Aberystwyth University in Wales has announced plans to invest £2.5 million in a 10ac solar farm as part of its ambitious bid to become carbon neutral by 2030.

The university will shortly be seeking planning permission to install solar panels at a site adjacent to its Fferm Penglais student accommodation.

Once operational, the photovoltaic (PV) solar panels will generate around one quarter of the annual electricity requirements of Penglais Campus – equivalent to the energy used by over 500 homes. In doing so, it will generate carbon savings of 550t/year.

The 10ac facility, which will be situated on land already owned by the university, will cost just under £2.5 million and will generate annual energy savings in excess of £300,000/year.

Over the lifetime of the panels, the university is expected to save almost £18 million in electricity costs.

Prof. Neil Glasser, Aberystwyth University pro-vice-chancellor with responsibility for environment and sustainability, said he hoped work on the solar farm could begin in the autumn.

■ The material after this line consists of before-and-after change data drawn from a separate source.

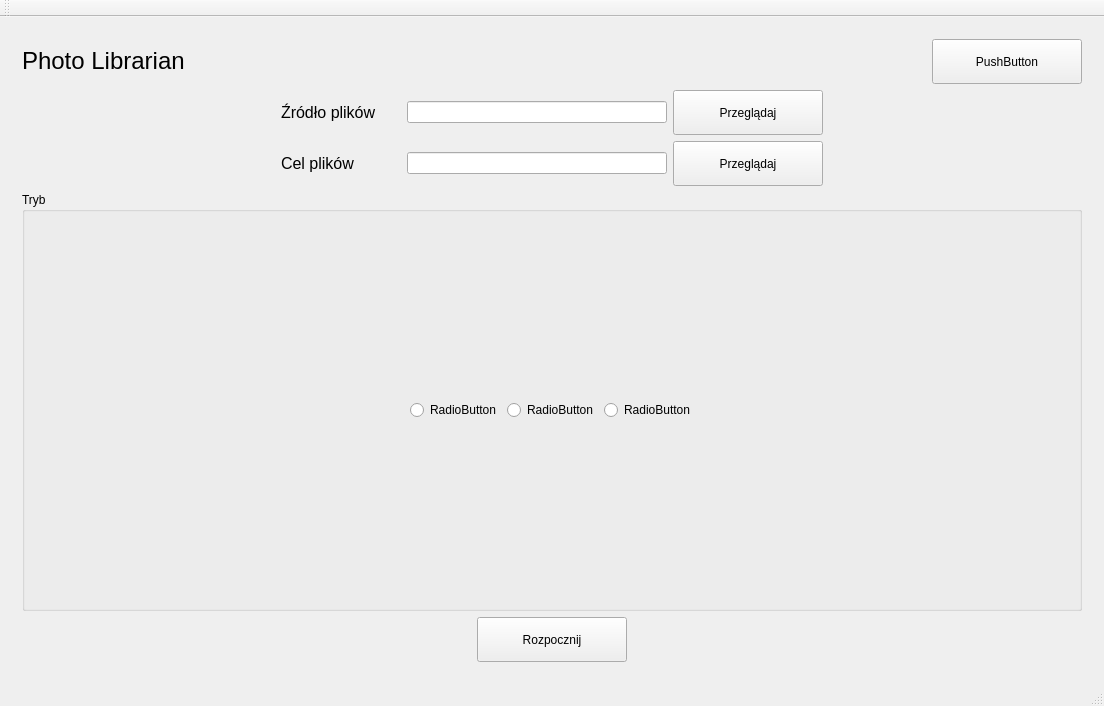
This is mainwindow.ui in Barto-Paja/Photo_librarian as Qt 5 draws it before an edit. The edited form follows.
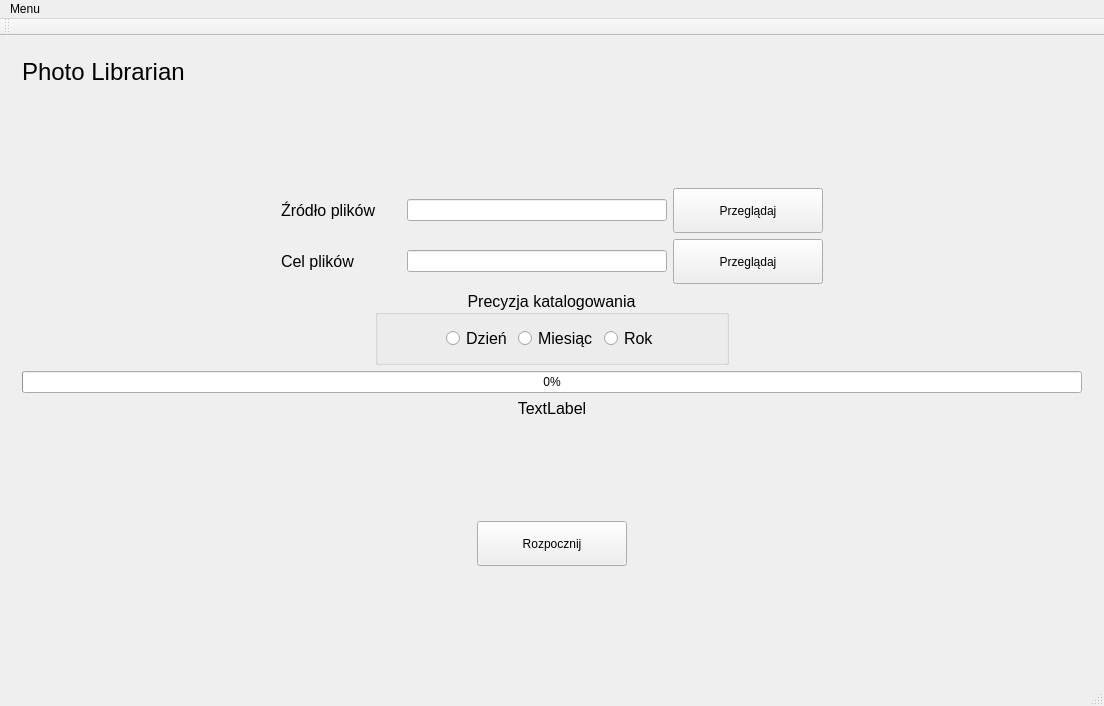
This is the edited form.

What changed in the file:
```diff
--- a/mainwindow.ui
+++ b/mainwindow.ui
@@ -44,23 +44,20 @@
             </property>
            </spacer>
           </item>
+         </layout>
+        </item>
           <item>
-           <widget class="QPushButton" name="pushButton_language">
-            <property name="enabled">
-             <bool>true</bool>
-            </property>
-            <property name="minimumSize">
+         <spacer name="verticalSpacer_2">
+          <property name="orientation">
+           <enum>Qt::Vertical</enum>
+          </property>
+          <property name="sizeHint" stdset="0">
              <size>
-              <width>150</width>
-              <height>45</height>
-             </size>
-            </property>
-            <property name="text">
-             <string>PushButton</string>
-            </property>
-           </widget>
-          </item>
-         </layout>
+            <width>20</width>
+            <height>40</height>
+           </size>
+          </property>
+         </spacer>
         </item>
         <item>
          <layout class="QHBoxLayout" name="horizontalLayout">
@@ -181,9 +178,32 @@
          </layout>
         </item>
         <item>
+         <layout class="QHBoxLayout" name="horizontalLayout_6">
+          <item>
+           <spacer name="horizontalSpacer_3">
+            <property name="orientation">
+             <enum>Qt::Horizontal</enum>
+            </property>
+            <property name="sizeHint" stdset="0">
+             <size>
+              <width>40</width>
+              <height>20</height>
+             </size>
+            </property>
+           </spacer>
+          </item>
+          <item>
          <widget class="QGroupBox" name="groupBox">
+            <property name="font">
+             <font>
+              <pointsize>12</pointsize>
+             </font>
+            </property>
           <property name="title">
-           <string>Tryb</string>
+             <string>Precyzja katalogowania</string>
+            </property>
+            <property name="alignment">
+             <set>Qt::AlignCenter</set>
           </property>
           <layout class="QHBoxLayout" name="horizontalLayout_3">
            <item>
@@ -200,23 +220,23 @@
             </spacer>
            </item>
            <item>
-            <widget class="QRadioButton" name="radioButton">
+              <widget class="QRadioButton" name="radioButton_day">
              <property name="text">
-              <string>RadioButton</string>
+                <string>Dzień</string>
              </property>
             </widget>
            </item>
            <item>
-            <widget class="QRadioButton" name="radioButton_2">
+              <widget class="QRadioButton" name="radioButton_month">
              <property name="text">
-              <string>RadioButton</string>
+                <string>Miesiąc</string>
              </property>
             </widget>
            </item>
            <item>
-            <widget class="QRadioButton" name="radioButton_3">
+              <widget class="QRadioButton" name="radioButton_year">
              <property name="text">
-              <string>RadioButton</string>
+                <string>Rok</string>
              </property>
             </widget>
            </item>
@@ -237,6 +257,56 @@
          </widget>
         </item>
         <item>
+           <spacer name="horizontalSpacer_4">
+            <property name="orientation">
+             <enum>Qt::Horizontal</enum>
+            </property>
+            <property name="sizeHint" stdset="0">
+             <size>
+              <width>40</width>
+              <height>20</height>
+             </size>
+            </property>
+           </spacer>
+          </item>
+         </layout>
+        </item>
+        <item>
+         <widget class="QProgressBar" name="progressBar">
+          <property name="value">
+           <number>0</number>
+          </property>
+         </widget>
+        </item>
+        <item>
+         <widget class="QLabel" name="label_3">
+          <property name="font">
+           <font>
+            <pointsize>12</pointsize>
+           </font>
+          </property>
+          <property name="text">
+           <string>TextLabel</string>
+          </property>
+          <property name="alignment">
+           <set>Qt::AlignCenter</set>
+          </property>
+         </widget>
+        </item>
+        <item>
+         <spacer name="verticalSpacer">
+          <property name="orientation">
+           <enum>Qt::Vertical</enum>
+          </property>
+          <property name="sizeHint" stdset="0">
+           <size>
+            <width>20</width>
+            <height>40</height>
+           </size>
+          </property>
+         </spacer>
+        </item>
+        <item>
          <layout class="QHBoxLayout" name="horizontalLayout_4">
           <item>
            <spacer name="horizontalSpacer_2">
@@ -279,6 +349,19 @@
           </item>
          </layout>
         </item>
+        <item>
+         <spacer name="verticalSpacer_3">
+          <property name="orientation">
+           <enum>Qt::Vertical</enum>
+          </property>
+          <property name="sizeHint" stdset="0">
+           <size>
+            <width>20</width>
+            <height>40</height>
+           </size>
+          </property>
+         </spacer>
+        </item>
        </layout>
       </widget>
       <widget class="QWidget" name="page_2">
@@ -360,6 +443,12 @@
      <height>21</height>
     </rect>
    </property>
+   <widget class="QMenu" name="menuMenu">
+    <property name="title">
+     <string>Menu</string>
+    </property>
+   </widget>
+   <addaction name="menuMenu"/>
   </widget>
   <widget class="QToolBar" name="mainToolBar">
    <attribute name="toolBarArea">
```
Lines whose indentation alone changed are shown as unchanged.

“The university’s new Sustainability Policy demonstrates our commitment to carrying out our activities in an environmentally responsible and sustainable way," he said.

"The proposal to harness solar power is just one part of our efforts to minimise our energy usage, improving our efficiency, and supporting our pledge to achieve carbon neutrality by 2030.

Investigations and studies

“The solar power project is the culmination of a detailed investigation of possible renewable energy opportunities, including a previous feasibility study into generating wind energy from wind turbines.

"This project is the most ambitious of the many decarbonisation projects that the university is working on, and makes both environmental and business sense. Subject to planning permission being granted, we hope to progress with the installation of the solar panels from autumn this year.”

The project has received technical and commercial support from the Welsh Government Energy Service, with guidance provided on site selection, a screening assessment, financial modelling and ongoing assistance being provided to the project team.

Brian Drysdale, development manager for the Welsh Government Energy Service, said: “This project is a great example of a university developing renewable energy generation and making better use of their available assets.

"Aberystwyth University is leading by example in developing this site, and adds to an existing energy efficiency programme of works currently underway on campus.”